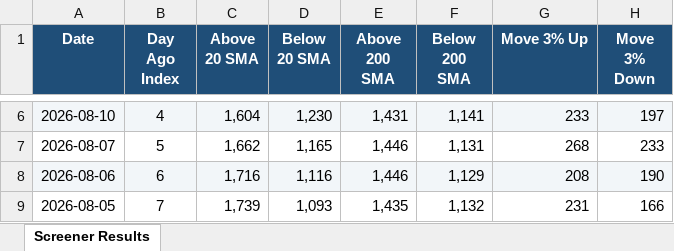
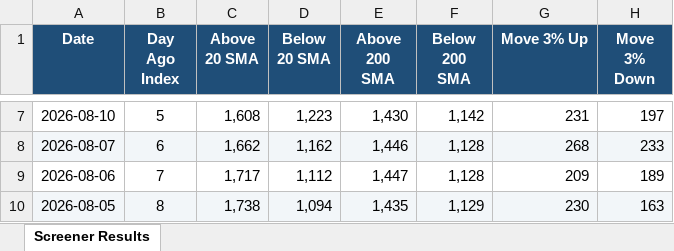
Before and after one commit to roopeshkp1987/MyTradingDashboard, an Excel workbook: data/chartink_scan_counts.xlsx, sheet Screener Results, drawn as a sheet; only a part is shown, gaps mark what is left out; values as stored, in another font and other column widths than the file's, no borders; addresses are those after the commit; the diff covers the shown part only; the diff names each change by its address in the sheet, - before the commit and + after, or states it on an @@ line.

```diff
--- a/data/chartink_scan_counts.xlsx (sheet Screener Results)
+++ b/data/chartink_scan_counts.xlsx (sheet Screener Results)
-A7:H7 fill: #F2F6F9
+A7:H7 fill: none
-B7 (Day Ago Index): 4
+B7 (Day Ago Index): 5
-C7 (Above 20 SMA): 1,604
+C7 (Above 20 SMA): 1,608
-D7 (Below 20 SMA): 1,230
+D7 (Below 20 SMA): 1,223
-E7 (Above 200 SMA): 1,431
+E7 (Above 200 SMA): 1,430
-F7 (Below 200 SMA): 1,141
+F7 (Below 200 SMA): 1,142
-G7 (Move 3% Up): 233
+G7 (Move 3% Up): 231
-A8:H8 fill: none
+A8:H8 fill: #F2F6F9
-B8 (Day Ago Index): 5
+B8 (Day Ago Index): 6
-D8 (Below 20 SMA): 1,165
+D8 (Below 20 SMA): 1,162
-F8 (Below 200 SMA): 1,131
+F8 (Below 200 SMA): 1,128
-A9:H9 fill: #F2F6F9
+A9:H9 fill: none
-B9 (Day Ago Index): 6
+B9 (Day Ago Index): 7
-C9 (Above 20 SMA): 1,716
+C9 (Above 20 SMA): 1,717
-D9 (Below 20 SMA): 1,116
+D9 (Below 20 SMA): 1,112
-E9 (Above 200 SMA): 1,446
+E9 (Above 200 SMA): 1,447
-F9 (Below 200 SMA): 1,129
+F9 (Below 200 SMA): 1,128
-G9 (Move 3% Up): 208
+G9 (Move 3% Up): 209
-H9 (Move 3% Down): 190
+H9 (Move 3% Down): 189
-A10:H10 fill: none
+A10:H10 fill: #F2F6F9
-B10 (Day Ago Index): 7
+B10 (Day Ago Index): 8
-C10 (Above 20 SMA): 1,739
+C10 (Above 20 SMA): 1,738
-D10 (Below 20 SMA): 1,093
+D10 (Below 20 SMA): 1,094
-F10 (Below 200 SMA): 1,132
+F10 (Below 200 SMA): 1,129
-G10 (Move 3% Up): 231
+G10 (Move 3% Up): 230
-H10 (Move 3% Down): 166
+H10 (Move 3% Down): 163
```
Also changed, not shown: 3 added rows, 3 removed rows, 84 edited cells and cell formats elsewhere in this sheet.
★ ★ ★
* **Description of the task**
Copy the entries above verbatim. Pictures do not belong in the copy.

* **Response for this exercise**
Before and after one commit to roopeshkp1987/MyTradingDashboard, an Excel workbook: data/chartink_scan_counts.xlsx, sheet Screener Results, drawn as a sheet; only a part is shown, gaps mark what is left out; values as stored, in another font and other column widths than the file's, no borders; addresses are those after the commit; the diff covers the shown part only; the diff names each change by its address in the sheet, - before the commit and + after, or states it on an @@ line.

```diff
--- a/data/chartink_scan_counts.xlsx (sheet Screener Results)
+++ b/data/chartink_scan_counts.xlsx (sheet Screener Results)
-A7:H7 fill: #F2F6F9
+A7:H7 fill: none
-B7 (Day Ago Index): 4
+B7 (Day Ago Index): 5
-C7 (Above 20 SMA): 1,604
+C7 (Above 20 SMA): 1,608
-D7 (Below 20 SMA): 1,230
+D7 (Below 20 SMA): 1,223
-E7 (Above 200 SMA): 1,431
+E7 (Above 200 SMA): 1,430
-F7 (Below 200 SMA): 1,141
+F7 (Below 200 SMA): 1,142
-G7 (Move 3% Up): 233
+G7 (Move 3% Up): 231
-A8:H8 fill: none
+A8:H8 fill: #F2F6F9
-B8 (Day Ago Index): 5
+B8 (Day Ago Index): 6
-D8 (Below 20 SMA): 1,165
+D8 (Below 20 SMA): 1,162
-F8 (Below 200 SMA): 1,131
+F8 (Below 200 SMA): 1,128
-A9:H9 fill: #F2F6F9
+A9:H9 fill: none
-B9 (Day Ago Index): 6
+B9 (Day Ago Index): 7
-C9 (Above 20 SMA): 1,716
+C9 (Above 20 SMA): 1,717
-D9 (Below 20 SMA): 1,116
+D9 (Below 20 SMA): 1,112
-E9 (Above 200 SMA): 1,446
+E9 (Above 200 SMA): 1,447
-F9 (Below 200 SMA): 1,129
+F9 (Below 200 SMA): 1,128
-G9 (Move 3% Up): 208
+G9 (Move 3% Up): 209
-H9 (Move 3% Down): 190
+H9 (Move 3% Down): 189
-A10:H10 fill: none
+A10:H10 fill: #F2F6F9
-B10 (Day Ago Index): 7
+B10 (Day Ago Index): 8
-C10 (Above 20 SMA): 1,739
+C10 (Above 20 SMA): 1,738
-D10 (Below 20 SMA): 1,093
+D10 (Below 20 SMA): 1,094
-F10 (Below 200 SMA): 1,132
+F10 (Below 200 SMA): 1,129
-G10 (Move 3% Up): 231
+G10 (Move 3% Up): 230
-H10 (Move 3% Down): 166
+H10 (Move 3% Down): 163
```
Also changed, not shown: 3 added rows, 3 removed rows, 84 edited cells and cell formats elsewhere in this sheet.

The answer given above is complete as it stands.